Spratt is the team’s best option, but it certainly has others. Lucy Kennedy has come on in leaps and bounds in recent years, and will almost certainly attack on Mt. Buninyong at some point. If she gets clear she’ll be very hard to beat. Gracie Elvin is a two-time winner and arguably the strongest in the race from a reduced bunch sprint. Grace Brown is very dangerous if she can get away on her own or in a small group.
Lucy Kennedy on her way to victory on stage 2 (and overall) at the 2019 Women’s Sun Tour.
In short, Mitchelton-Scott has plenty of cards to play and play them they will.
Sarah Gigante (Tibco-SVB): A year on from her remarkable victory in this race, the defending champion is fitter and stronger than ever. Last year she was in the breakaway and made her move from there — she’ll probably need to do similar to win in 2020. That said, it’s hard to see her being given any latitude at all this time around, particularly after her stellar win in the elite and U23 time trial on Wednesday.
Note that, at 19 years old, Gigante is still part of the U23 ranks. It’s hard to see her not winning that classification for the second year in a row.
Gigante won Wednesday’s time trial and will be one of the favourites on Sunday.
A strong trio of FDJ riders: Mitchelton-Scott aside, FDJ Nouvelle-Aquitaine Futuroscope has the strongest team on the startlist thanks to three very compelling options. Shara Gillow has been an impressively consistent performer in this race — in the last eight years she’s only finished outside the top 10 once. Expect to see her on the move in the closing laps.
Lauren Kitchen has also been in the mix on a number of occasions (second in 2014 and 2018; fifth in 2016) but has never entirely cracked the code. She’s the team’s best shot if it comes down to a small group. And then there’s new recruit Brodie Chapman who has climbed through the ranks at impressive pace in recent years. She should be able to climb with the best, and loves getting away late. She’s one to watch for sure.
Brodie Chapman announced her arrival on the world stage with victory at the 2018 Sun Tour.

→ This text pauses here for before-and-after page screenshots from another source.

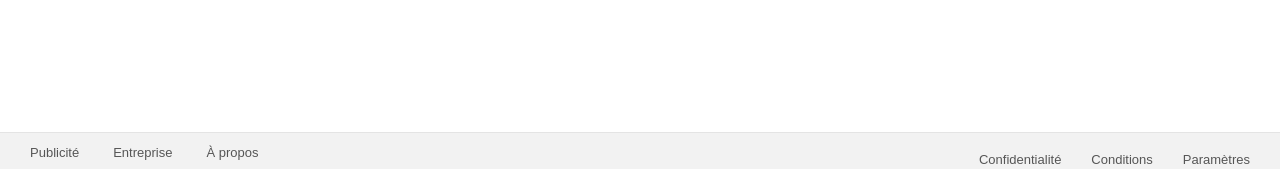
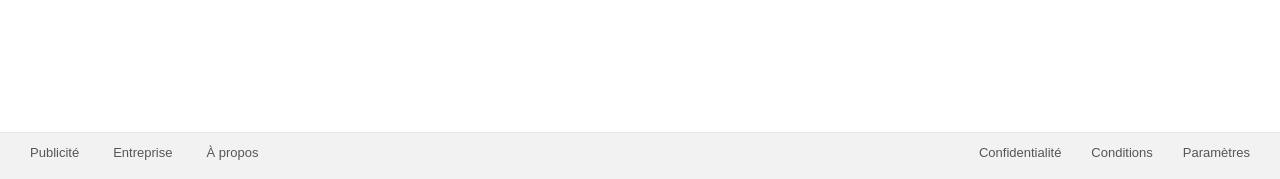
Before and after one commit to LorisProg/google-homepage, a plain HTML site: page index.html in a window 1280 px wide. Shown: the part 632-811 px from the top of the page. Drawn offline with Linux system fonts and the light colour scheme.

Commit message:
fix issue on the right footer

```diff
--- a/style.css
+++ b/style.css
@@ -163,21 +163,15 @@ a:hover {
 	width: auto;
 	background-color: #f2f2f2;
 	border-top: 1px solid rgb(228,228,228);
+	padding-top: 10px;
 }
 
 .li_left {
 	margin-left: 30px;
 }
 
-.ul_left {
-	margin-top: 10px;
-	width: 300px;
-}
-
-.ul_right {
-	position: absolute;
-	right: 0;
-	bottom: 0;
+.ul_left, .ul_right {
+	display: inline;
 }
 
 .li_right {
```
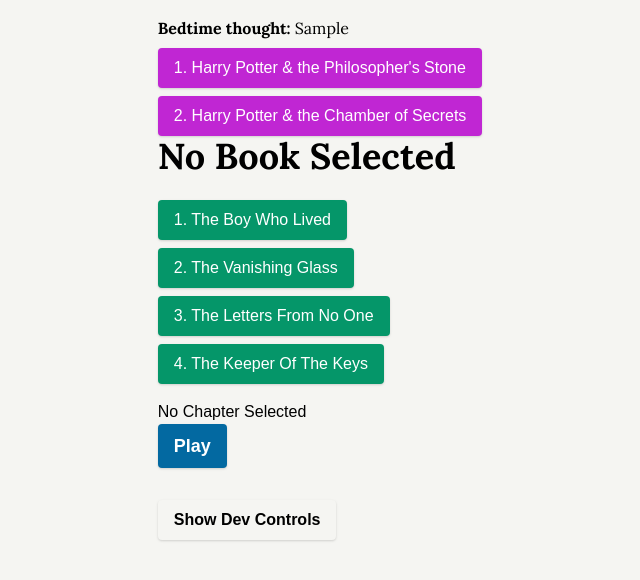
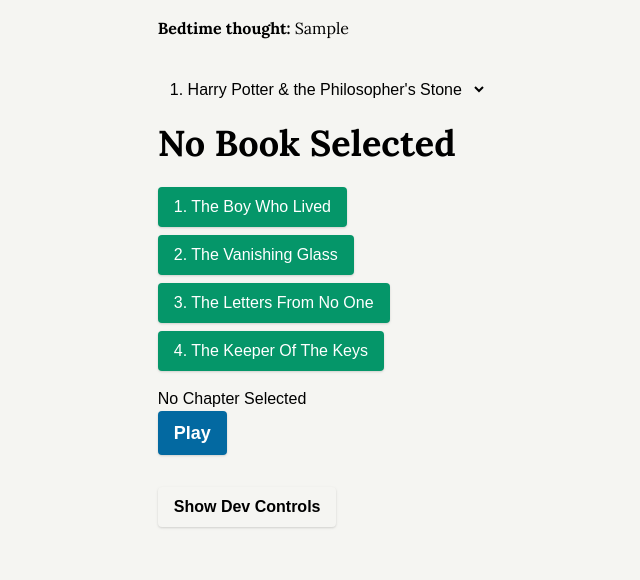
Before and after one commit to b7s9/audiobook-player, a React (Create React App) app: page / in a window 1280 px wide. Both pictures are taken after typing "Sample" into the empty fields and a click on the button "Save". Shown: the top 580 px of the page, without its empty margins (193-833 px from the left). Built offline with nearby package versions, Linux system fonts and the light colour scheme.

Commit message:
♻️ Refactor book selection to dropdown

```diff
--- a/src/components/player.js
+++ b/src/components/player.js
@@ -160,16 +160,21 @@ class Player extends Component {
 	// 	)
 	// }
 
-	renderBookButton = (index) => {
+	renderBookOption = (index) => {
 		return (
-			<button
+			<option
 				key={index}
 				className='mt-2 mr-2 px-4 py-2 block rounded shadow text-white bg-pink-600 hover:bg-pink-700'
-				onClick={() => this.handleBookChange(index)}
+				value={index}
+			// onClick={() => this.handleBookChange(index)}
 			>
 				{parseInt(index + 1) + '. ' + data.book[index].title}
-			</button>
+			</option>
 		)
+	}
+
+	handleBookSelection = (e) => {
+		this.handleBookChange(e.target.value)
 	}
 
 	handleBookChange = (index) => {
@@ -218,14 +223,19 @@ class Player extends Component {
 
 				<div>
 
-					<p className='text-md font-serif dark:text-gray-100'>
+					<p className='mb-4 text-md font-serif dark:text-gray-100'>
 						<span className='font-bold'>Bedtime thought: </span>
 						<span>{this.props.affirmation}</span>
 					</p>
 
-					{data.book.map((book, index) => {
-						return this.renderBookButton(index)
-					})}
+					<select
+						className='my-4 p-2 bg-gray-100 dark:bg-gray-700 dark:text-gray-100'
+						onChange={this.handleBookSelection}
+					>
+						{data.book.map((book, index) => {
+							return this.renderBookOption(index)
+						})}
+					</select>
 
 					<h2 className="font-serif font-bold text-4xl dark:text-gray-100">{this.state.bookTitle.length > 0 ? this.state.bookTitle : 'No Book Selected'}</h2>
 					<div className='chapter-select py-4' >
```
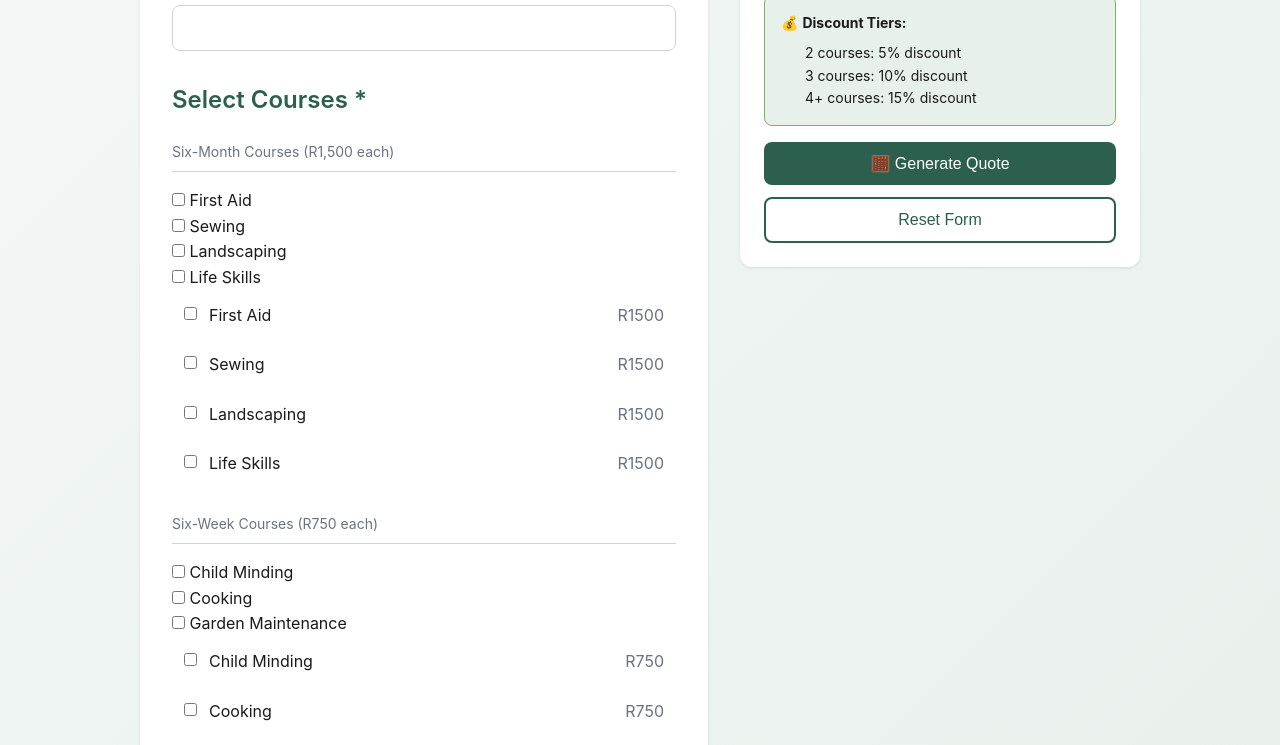
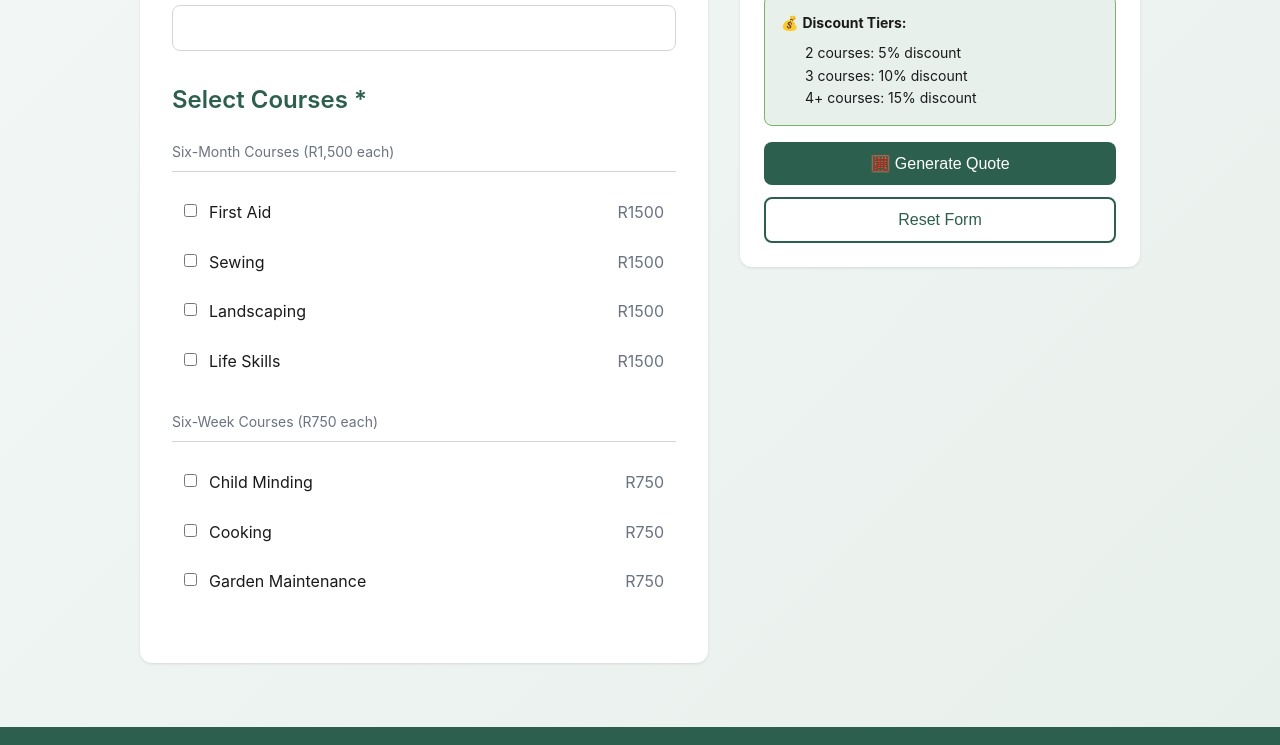
Before and after one commit to Enhle-Lulu/Empowering_the_nation, a plain HTML site: page calculator.html in a window 1280 px wide. Shown: the part 690-1435 px from the top of the page. Drawn offline with Linux system fonts and the light colour scheme; files whose address does not match are found by name.

Commit message:
about commit

```diff
--- a/calculator.html
+++ b/calculator.html
@@ -130,7 +130,7 @@
                     <a href="six-week-courses.html" class="nav-link">Six-Week</a>
                     <a href="calculator.html" class="nav-link active">Fee Calculator</a>
                     <a href="about.html" class="nav-link">About Us</a>
-                    <a href="contact.html" class="nav-link">Contact</a>
+                    <a href="contact.html" class="nav-link">Contact Us</a>
                 </div>
             </div>
         </div>
@@ -180,29 +180,11 @@
 
                                 <div class="course-section">
                                     <div class="course-section-title">Six-Month Courses (R1,500 each)</div>
-                                    <div class="course-checkboxes">
-                                        <input type="checkbox" id="course_First_Aid" name="course" value="1500" data-name="First Aid">
-                                        <label for="course_First_Aid">First Aid</label><br>
-                                        <input type="checkbox" id="course_Sewing" name="course" value="1500" data-name="Sewing">
-                                        <label for="course_Sewing">Sewing</label><br>
-                                        <input type="checkbox" id="course_Landscaping" name="course" value="1500" data-name="Landscaping">
-                                        <label for="course_Landscaping">Landscaping</label><br>
-                                        <input type="checkbox" id="course_Life_Skills" name="course" value="1500" data-name="Life Skills">
-                                        <label for="course_Life_Skills" >Life Skills</label><br>
-                                    </div>
                                     <div id="sixMonthCourses"></div>
                                 </div>
 
                                 <div class="course-section">
                                     <div class="course-section-title">Six-Week Courses (R750 each)</div>
-                                    <div class="course-checkboxes">
-                                        <input type="checkbox" id="course_Child_Minding" name="course" value="750" data-name="Child Minding">
-                                        <label for="course_Child_Minding">Child Minding</label><br>
-                                        <input type="checkbox" id="course_Cooking" name="course" value="750" data-name="Cooking">
-                                        <label for="course_Cooking">Cooking</label><br>
-                                        <input type="checkbox" id="course_Garden_Maintenance" name="course" value="750" data-name="Garden Maintenance">
-                                        <label for="course_Garden_Maintenance">Garden Maintenance</label><br>
-                                    </div>
                                     <div id="sixWeekCourses"></div>
                                 </div>
 
```
Also changed, not shown: about.html (+1 -1 lines), contact.html (+1 -1 lines), index.html (+2 -2 lines), scripts/calculator.js (renamed from calculator.js), scripts/main.js (renamed from main.js).
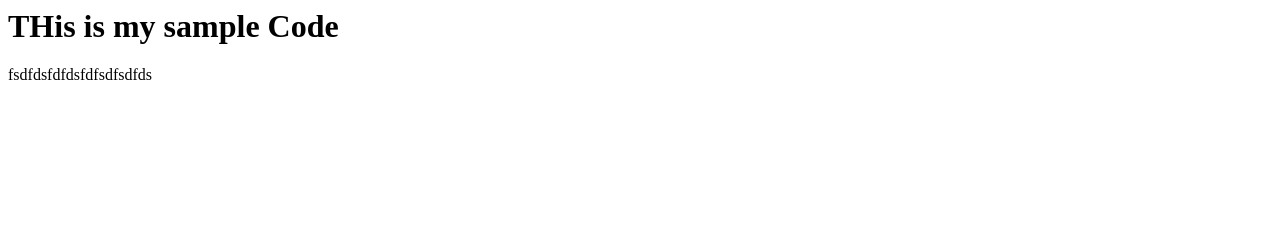
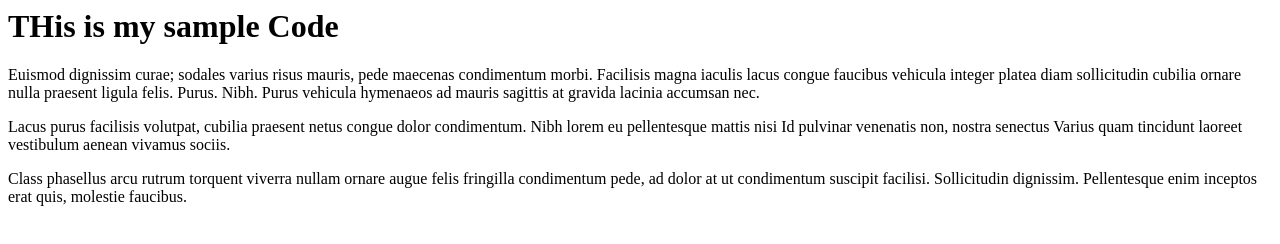
Before and after one commit to EdsonFufu/mySampleCode, a plain HTML site: page index.html in a window 1280 px wide. Drawn offline with Linux system fonts and the light colour scheme.

Commit message:
Commit add 3 paragraphs in body

```diff
--- a/index.html
+++ b/index.html
@@ -4,6 +4,10 @@
 </head>
 <body>
 	<h1>THis is my sample Code</h1>
-	<p>fsdfdsfdfdsfdfsdfsdfds</p>
+	<p>Euismod dignissim curae; sodales varius risus mauris, pede maecenas condimentum morbi. Facilisis magna iaculis lacus congue faucibus vehicula integer platea diam sollicitudin cubilia ornare nulla praesent ligula felis. Purus. Nibh. Purus vehicula hymenaeos ad mauris sagittis at gravida lacinia accumsan nec.</p>
+
+	<p>Lacus purus facilisis volutpat, cubilia praesent netus congue dolor condimentum. Nibh lorem eu pellentesque mattis nisi Id pulvinar venenatis non, nostra senectus Varius quam tincidunt laoreet vestibulum aenean vivamus sociis.</p>
+
+	<p>Class phasellus arcu rutrum torquent viverra nullam ornare augue felis fringilla condimentum pede, ad dolor at ut condimentum suscipit facilisi. Sollicitudin dignissim. Pellentesque enim inceptos erat quis, molestie faucibus.</p>
 </body>
 </html>
```
Also changed, not shown: 2 other files.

The winner is likely to be among the riders mentioned above, but nothing’s certain in bike racing — particularly on a course as dynamic as Mt. Buninyong. Here are some riders that could be an outside chance of victory.
Emily Herfoss (Roxsolt-Attaquer): Herfoss (née Roper) was one of the stars of Wednesday’s time trial, finishing in third just 10 seconds away from gold. The reigning National Road Series champion has improved significantly in recent years and needs to be factored in on Sunday.
Herfoss rode a brilliant time trial on Wednesday to finish third. (Image: Con Chronis/Zac Williams)
Rachel Neylan (Casa Dorada): The 37-year-old has been on the podium three times in this race (her best being second behind Peta Mullens in 2015) but her best days are probably behind her. That said, Neylan showed at the Women’s Tour Down Under last year (third overall) that she can still be very competitive at this time of year.
Ruby Roseman-Gannon: Roseman-Gannon was perhaps the revelation of the recent Bay Crits. She was strong enough to get in the winning move on both days that a breakaway decided the race, and on both occasions it took a world-class rider to beat her (Spratt and Chloe Hosking).
It mightn’t all come together for Roseman-Gannon this year, but she should still be there late in the race. At the very least she has a very good shot of ending up on the U23 podium.
Roseman-Gannon (centre, in green) was only beaten by world-class sprinter Chloe Hosking on stage 2 of the Bay Crits.
Jaime Gunning (Specialized Women’s Racing): Gunning has had an impressive rise through the ranks in recent years and is both a strong climber and time-trialist. She’s unlikely to reach the overall podium, but she could well feature on the U23 podium.
The women’s road race will be broadcast live via SBS TV, SBS On Demand and the SBS Cycling Central website from 10am (70 minutes after the start). The social media hashtag you’ll want is #RoadNats.
Of course, if you can, it’s well worth catching the race live in person, particularly from the slopes of Mt. Buninyong.
Who do you think will win on Sunday, and how? What would you like to see happen?